- event normalizers: these workers process events from the new event queue and are tasked with normalizing and augmenting the data within them, creating complete point-in-time additions to the history. Many events come in with simple references to other objects, such as a mail folder; the event normalization workers need to turn those implicit bits of information into explicit links that can be reliably followed over time
- middleware: these are mainly the bits that provide process supervision, populate and manage the shared queues of events as information arrives from incoming handlers and is processed by normalizers.
This all happen asynchronously and provides guarantees at each step of correct handling (inasumuch as each reporting service allows for that). This means that individual normalizers can fail in even spectacular fashion and not disrupt the system, that an admin can halt and restart the system at will without fear of loss of events (save those that are generated during downtime periods, assuming a full Egara take-down), etc.
Final storage is done in a Riak database, with queues managed by the Mnesia database built into Erlang's OTP system itself.
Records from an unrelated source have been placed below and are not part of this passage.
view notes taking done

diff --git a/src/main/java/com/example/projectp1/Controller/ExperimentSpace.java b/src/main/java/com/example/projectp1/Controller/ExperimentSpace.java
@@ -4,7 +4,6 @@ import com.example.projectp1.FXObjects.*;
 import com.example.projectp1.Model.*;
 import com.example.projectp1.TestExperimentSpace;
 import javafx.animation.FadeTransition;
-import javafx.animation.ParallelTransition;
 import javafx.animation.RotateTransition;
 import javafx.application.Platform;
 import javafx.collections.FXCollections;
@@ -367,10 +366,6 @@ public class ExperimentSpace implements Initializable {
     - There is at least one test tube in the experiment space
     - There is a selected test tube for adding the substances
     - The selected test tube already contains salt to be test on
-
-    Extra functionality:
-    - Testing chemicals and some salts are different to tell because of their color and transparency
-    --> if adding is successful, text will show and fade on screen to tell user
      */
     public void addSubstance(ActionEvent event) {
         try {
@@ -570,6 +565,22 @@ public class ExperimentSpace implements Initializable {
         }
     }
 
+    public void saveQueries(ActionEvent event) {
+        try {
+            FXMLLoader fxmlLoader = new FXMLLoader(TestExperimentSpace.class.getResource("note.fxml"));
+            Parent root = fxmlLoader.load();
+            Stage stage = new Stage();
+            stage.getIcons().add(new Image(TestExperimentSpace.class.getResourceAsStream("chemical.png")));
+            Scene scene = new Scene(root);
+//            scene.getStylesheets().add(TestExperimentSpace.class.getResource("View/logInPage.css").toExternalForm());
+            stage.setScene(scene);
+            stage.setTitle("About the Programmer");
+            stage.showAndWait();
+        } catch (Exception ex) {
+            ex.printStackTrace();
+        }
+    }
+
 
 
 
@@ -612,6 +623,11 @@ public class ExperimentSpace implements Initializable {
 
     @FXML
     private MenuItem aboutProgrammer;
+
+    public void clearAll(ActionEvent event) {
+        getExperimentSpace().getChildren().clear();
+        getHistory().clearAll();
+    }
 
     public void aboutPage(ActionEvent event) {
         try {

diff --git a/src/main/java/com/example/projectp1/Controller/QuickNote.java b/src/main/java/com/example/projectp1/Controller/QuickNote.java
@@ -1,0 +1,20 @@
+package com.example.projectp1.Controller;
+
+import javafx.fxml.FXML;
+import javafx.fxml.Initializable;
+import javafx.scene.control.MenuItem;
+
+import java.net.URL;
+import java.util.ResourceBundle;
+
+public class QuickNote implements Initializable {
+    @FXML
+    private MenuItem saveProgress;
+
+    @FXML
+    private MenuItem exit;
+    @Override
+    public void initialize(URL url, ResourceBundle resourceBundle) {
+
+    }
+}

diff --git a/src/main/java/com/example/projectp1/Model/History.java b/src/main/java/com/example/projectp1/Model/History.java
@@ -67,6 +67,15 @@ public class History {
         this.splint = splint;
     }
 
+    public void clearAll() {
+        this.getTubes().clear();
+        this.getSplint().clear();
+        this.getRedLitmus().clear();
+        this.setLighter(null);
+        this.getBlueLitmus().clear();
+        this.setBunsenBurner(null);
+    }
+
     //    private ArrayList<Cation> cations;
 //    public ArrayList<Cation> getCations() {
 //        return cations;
Mnesia can best be thought of as a built-in Redis: entirely in-memory (fast) with disk backing (robust); just add built-in clustering and native, first-class API for storage and retrieval (e.g. we are able to use Erlang functions to do perform updates and filtering over all or part of a queue's dataset). Data in Mnesia is stored as native Erlang records, while data in Riak is stored as JSON documents.
Incoming events may be any format and any delivery mechanism. They can be parallelized, spread across a cluster of machines ... it doesn't matter. The incoming handler is tasked with translating the stream of events into an Erlang term that can be passed on to the normalizer for processing. This allows us to extend Egara in a very easy way with new service-specific handlers to virtually any dataset we wish to keep track of within Kolab or its surroundings.
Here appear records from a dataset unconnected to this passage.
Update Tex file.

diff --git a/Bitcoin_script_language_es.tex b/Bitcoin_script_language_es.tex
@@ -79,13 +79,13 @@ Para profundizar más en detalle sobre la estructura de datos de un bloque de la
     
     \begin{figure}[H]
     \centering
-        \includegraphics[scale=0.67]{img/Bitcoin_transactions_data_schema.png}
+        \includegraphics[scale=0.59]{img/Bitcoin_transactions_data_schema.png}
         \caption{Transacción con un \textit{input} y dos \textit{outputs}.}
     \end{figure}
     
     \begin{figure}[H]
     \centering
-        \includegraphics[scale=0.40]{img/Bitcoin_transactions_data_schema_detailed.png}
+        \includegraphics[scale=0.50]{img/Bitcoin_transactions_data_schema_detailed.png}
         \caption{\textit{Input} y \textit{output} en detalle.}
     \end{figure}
Normalizers will eventually also join this level of abstraction, though right now the sole worker implementation is specific to groupware data objects. Future releases of Egara will add support for different workers for different classes of events, giving a nice symmetry with the incoming event handlers.
The middleware is designed to be used without modification as the system grows in capability while being scalable. Multiple instances can be run across different systems and the results should (eventually) be the same. I say "eventually" since in such a system one can not guarantee the exact order of events, only the exact results after some period of time. Or, in more familiar terms, it is eventually consistent.
The whole system is quite flexible at runtime, as well. One can configure which kinds of events one cares to track; which data payloads (if any) to archive; which incoming handlers to run on a given node, etc. This will expand over time as well to allow normalizers and their helpers to be quarantined to specific systems within a cluster.
Egara works nicely with Kolab 3.4 and Kolab Enterprise 14, though Bonnie is not officially a part of either. I expect the entire system will be folded into a future Kolab release to ease usage. It will almost certainly remain an optional component, however: not everyone needs these features, and if you don't then there's no reason to pay the price of the runtime overhead and maintenance.
That's a "50,000 foot" view of the historian component of Bonnie. The next installments in this blog series will look a bit closer at the storage model, history querying and replayability and, finally, what this means for end-users and organizations running Kolab with the Bonnie suite.